◆ **Directions**:
Your answer must restate each entry below word for word, with no pictures in it.

Change detection outputs:
--- START ---

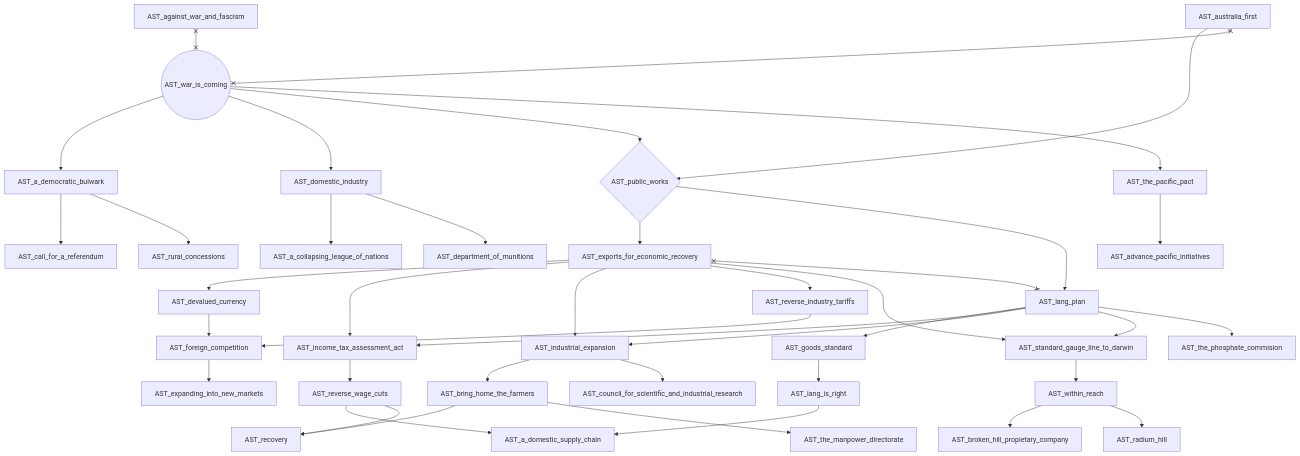
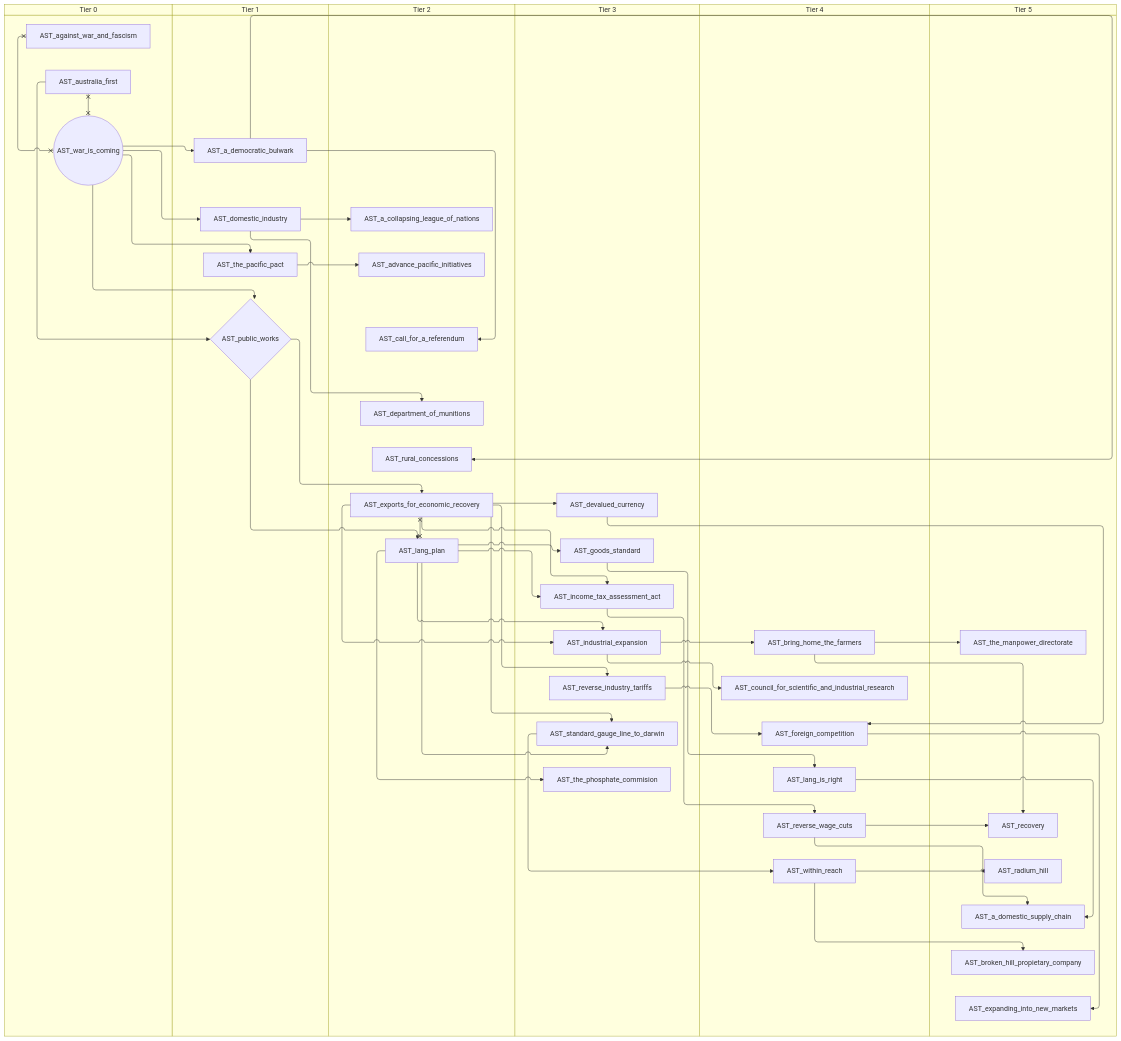
Before and after one commit to evgeny-sobol/hoi4-sandbox-mode-r56: diagram 15 of 15 in docs/gdd/National Focuses/r56/australia_taog.md, drawn with Mermaid. The commit also changed other lines of this file and 423 other files, not shown here.

First line of the commit message:
Re-export Rt56 focus trees as swimlane diagrams

````diff
--- a/docs/gdd/National Focuses/r56/australia_taog.md
+++ b/docs/gdd/National Focuses/r56/australia_taog.md
@@ -616,76 +746,88 @@
 ```mermaid
-flowchart TD
-    n210["AST_a_collapsing_league_of_nations"]
-    n211["AST_a_democratic_bulwark"]
-    n51["AST_a_domestic_supply_chain"]
-    n212["AST_advance_pacific_initiatives"]
-    n7["AST_against_war_and_fascism"]
-    n10["AST_australia_first"]
-    n59["AST_bring_home_the_farmers"]
-    n62["AST_broken_hill_propietary_company"]
-    n213["AST_call_for_a_referendum"]
-    n64["AST_council_for_scientific_and_industrial_research"]
-    n214["AST_department_of_munitions"]
-    n67["AST_devalued_currency"]
-    n215["AST_domestic_industry"]
-    n73["AST_expanding_into_new_markets"]
-    n74["AST_exports_for_economic_recovery"]
-    n76["AST_foreign_competition"]
-    n77["AST_goods_standard"]
-    n80["AST_income_tax_assessment_act"]
-    n81["AST_industrial_expansion"]
-    n83["AST_lang_is_right"]
-    n84["AST_lang_plan"]
-    n89{"AST_public_works"}
-    n90["AST_radium_hill"]
-    n92["AST_recovery"]
-    n95["AST_reverse_industry_tariffs"]
-    n96["AST_reverse_wage_cuts"]
-    n216["AST_rural_concessions"]
-    n99["AST_standard_gauge_line_to_darwin"]
-    n103["AST_the_manpower_directorate"]
-    n217["AST_the_pacific_pact"]
-    n105["AST_the_phosphate_commision"]
-    n46(("AST_war_is_coming"))
-    n113["AST_within_reach"]
-    n215 --> n210
-    n46 --> n211
-    n83 --> n51
-    n96 --> n51
-    n217 --> n212
-    n81 --> n59
-    n113 --> n62
+swimlane-beta TD
+    subgraph tier_0["Tier 0"]
+        n1["AST_against_war_and_fascism"]
+        n2["AST_australia_first"]
+        n4(("AST_war_is_coming"))
+    end
+    subgraph tier_1["Tier 1"]
+        n210["AST_a_democratic_bulwark"]
+        n211["AST_domestic_industry"]
+        n52{"AST_public_works"}
+        n212["AST_the_pacific_pact"]
+    end
+    subgraph tier_2["Tier 2"]
+        n213["AST_a_collapsing_league_of_nations"]
+        n214["AST_advance_pacific_initiatives"]
+        n215["AST_call_for_a_referendum"]
+        n216["AST_department_of_munitions"]
+        n58["AST_exports_for_economic_recovery"]
+        n59["AST_lang_plan"]
+        n217["AST_rural_concessions"]
+    end
+    subgraph tier_3["Tier 3"]
+        n65["AST_devalued_currency"]
+        n67["AST_goods_standard"]
+        n69["AST_income_tax_assessment_act"]
+        n70["AST_industrial_expansion"]
+        n73["AST_reverse_industry_tariffs"]
+        n74["AST_standard_gauge_line_to_darwin"]
+        n76["AST_the_phosphate_commision"]
+    end
+    subgraph tier_4["Tier 4"]
+        n82["AST_bring_home_the_farmers"]
+        n83["AST_council_for_scientific_and_industrial_research"]
+        n85["AST_foreign_competition"]
+        n86["AST_lang_is_right"]
+        n88["AST_reverse_wage_cuts"]
+        n93["AST_within_reach"]
+    end
+    subgraph tier_5["Tier 5"]
+        n94["AST_a_domestic_supply_chain"]
+        n96["AST_broken_hill_propietary_company"]
+        n99["AST_expanding_into_new_markets"]
+        n103["AST_radium_hill"]
+        n104["AST_recovery"]
+        n106["AST_the_manpower_directorate"]
+    end
     n211 --> n213
-    n81 --> n64
-    n215 --> n214
-    n74 --> n67
-    n46 --> n215
-    n76 --> n73
-    n89 --> n74
-    n67 --> n76
-    n95 --> n76
-    n84 --> n77
-    n84 --> n80
-    n74 --> n80
-    n84 --> n81
-    n74 --> n81
-    n77 --> n83
-    n89 --> n84
-    n10 --> n89
-    n46 --> n89
-    n113 --> n90
-    n59 --> n92
-    n96 --> n92
-    n74 --> n95
-    n80 --> n96
+    n4 --> n210
+    n86 --> n94
+    n88 --> n94
+    n212 --> n214
+    n70 --> n82
+    n93 --> n96
+    n210 --> n215
+    n70 --> n83
     n211 --> n216
-    n84 --> n99
-    n74 --> n99
-    n59 --> n103
-    n46 --> n217
-    n84 --> n105
-    n99 --> n113
-    n7 x--x n46
-    n10 x--x n46
-    n74 x--x n84
+    n58 --> n65
+    n4 --> n211
+    n85 --> n99
+    n52 --> n58
+    n65 --> n85
+    n73 --> n85
+    n59 --> n67
+    n59 --> n69
+    n58 --> n69
+    n59 --> n70
+    n58 --> n70
+    n67 --> n86
+    n52 --> n59
+    n2 --> n52
+    n4 --> n52
+    n93 --> n103
+    n82 --> n104
+    n88 --> n104
+    n58 --> n73
+    n69 --> n88
+    n210 --> n217
+    n59 --> n74
+    n58 --> n74
+    n82 --> n106
+    n4 --> n212
+    n59 --> n76
+    n74 --> n93
+    n1 x--x n4
+    n2 x--x n4
+    n58 x--x n59
 ```
````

--- END ---

◆ **Written answer**:
Before and after one commit to evgeny-sobol/hoi4-sandbox-mode-r56: diagram 15 of 15 in docs/gdd/National Focuses/r56/australia_taog.md, drawn with Mermaid. The commit also changed other lines of this file and 423 other files, not shown here.

First line of the commit message:
Re-export Rt56 focus trees as swimlane diagrams

````diff
--- a/docs/gdd/National Focuses/r56/australia_taog.md
+++ b/docs/gdd/National Focuses/r56/australia_taog.md
@@ -616,76 +746,88 @@
 ```mermaid
-flowchart TD
-    n210["AST_a_collapsing_league_of_nations"]
-    n211["AST_a_democratic_bulwark"]
-    n51["AST_a_domestic_supply_chain"]
-    n212["AST_advance_pacific_initiatives"]
-    n7["AST_against_war_and_fascism"]
-    n10["AST_australia_first"]
-    n59["AST_bring_home_the_farmers"]
-    n62["AST_broken_hill_propietary_company"]
-    n213["AST_call_for_a_referendum"]
-    n64["AST_council_for_scientific_and_industrial_research"]
-    n214["AST_department_of_munitions"]
-    n67["AST_devalued_currency"]
-    n215["AST_domestic_industry"]
-    n73["AST_expanding_into_new_markets"]
-    n74["AST_exports_for_economic_recovery"]
-    n76["AST_foreign_competition"]
-    n77["AST_goods_standard"]
-    n80["AST_income_tax_assessment_act"]
-    n81["AST_industrial_expansion"]
-    n83["AST_lang_is_right"]
-    n84["AST_lang_plan"]
-    n89{"AST_public_works"}
-    n90["AST_radium_hill"]
-    n92["AST_recovery"]
-    n95["AST_reverse_industry_tariffs"]
-    n96["AST_reverse_wage_cuts"]
-    n216["AST_rural_concessions"]
-    n99["AST_standard_gauge_line_to_darwin"]
-    n103["AST_the_manpower_directorate"]
-    n217["AST_the_pacific_pact"]
-    n105["AST_the_phosphate_commision"]
-    n46(("AST_war_is_coming"))
-    n113["AST_within_reach"]
-    n215 --> n210
-    n46 --> n211
-    n83 --> n51
-    n96 --> n51
-    n217 --> n212
-    n81 --> n59
-    n113 --> n62
+swimlane-beta TD
+    subgraph tier_0["Tier 0"]
+        n1["AST_against_war_and_fascism"]
+        n2["AST_australia_first"]
+        n4(("AST_war_is_coming"))
+    end
+    subgraph tier_1["Tier 1"]
+        n210["AST_a_democratic_bulwark"]
+        n211["AST_domestic_industry"]
+        n52{"AST_public_works"}
+        n212["AST_the_pacific_pact"]
+    end
+    subgraph tier_2["Tier 2"]
+        n213["AST_a_collapsing_league_of_nations"]
+        n214["AST_advance_pacific_initiatives"]
+        n215["AST_call_for_a_referendum"]
+        n216["AST_department_of_munitions"]
+        n58["AST_exports_for_economic_recovery"]
+        n59["AST_lang_plan"]
+        n217["AST_rural_concessions"]
+    end
+    subgraph tier_3["Tier 3"]
+        n65["AST_devalued_currency"]
+        n67["AST_goods_standard"]
+        n69["AST_income_tax_assessment_act"]
+        n70["AST_industrial_expansion"]
+        n73["AST_reverse_industry_tariffs"]
+        n74["AST_standard_gauge_line_to_darwin"]
+        n76["AST_the_phosphate_commision"]
+    end
+    subgraph tier_4["Tier 4"]
+        n82["AST_bring_home_the_farmers"]
+        n83["AST_council_for_scientific_and_industrial_research"]
+        n85["AST_foreign_competition"]
+        n86["AST_lang_is_right"]
+        n88["AST_reverse_wage_cuts"]
+        n93["AST_within_reach"]
+    end
+    subgraph tier_5["Tier 5"]
+        n94["AST_a_domestic_supply_chain"]
+        n96["AST_broken_hill_propietary_company"]
+        n99["AST_expanding_into_new_markets"]
+        n103["AST_radium_hill"]
+        n104["AST_recovery"]
+        n106["AST_the_manpower_directorate"]
+    end
     n211 --> n213
-    n81 --> n64
-    n215 --> n214
-    n74 --> n67
-    n46 --> n215
-    n76 --> n73
-    n89 --> n74
-    n67 --> n76
-    n95 --> n76
-    n84 --> n77
-    n84 --> n80
-    n74 --> n80
-    n84 --> n81
-    n74 --> n81
-    n77 --> n83
-    n89 --> n84
-    n10 --> n89
-    n46 --> n89
-    n113 --> n90
-    n59 --> n92
-    n96 --> n92
-    n74 --> n95
-    n80 --> n96
+    n4 --> n210
+    n86 --> n94
+    n88 --> n94
+    n212 --> n214
+    n70 --> n82
+    n93 --> n96
+    n210 --> n215
+    n70 --> n83
     n211 --> n216
-    n84 --> n99
-    n74 --> n99
-    n59 --> n103
-    n46 --> n217
-    n84 --> n105
-    n99 --> n113
-    n7 x--x n46
-    n10 x--x n46
-    n74 x--x n84
+    n58 --> n65
+    n4 --> n211
+    n85 --> n99
+    n52 --> n58
+    n65 --> n85
+    n73 --> n85
+    n59 --> n67
+    n59 --> n69
+    n58 --> n69
+    n59 --> n70
+    n58 --> n70
+    n67 --> n86
+    n52 --> n59
+    n2 --> n52
+    n4 --> n52
+    n93 --> n103
+    n82 --> n104
+    n88 --> n104
+    n58 --> n73
+    n69 --> n88
+    n210 --> n217
+    n59 --> n74
+    n58 --> n74
+    n82 --> n106
+    n4 --> n212
+    n59 --> n76
+    n74 --> n93
+    n1 x--x n4
+    n2 x--x n4
+    n58 x--x n59
 ```
````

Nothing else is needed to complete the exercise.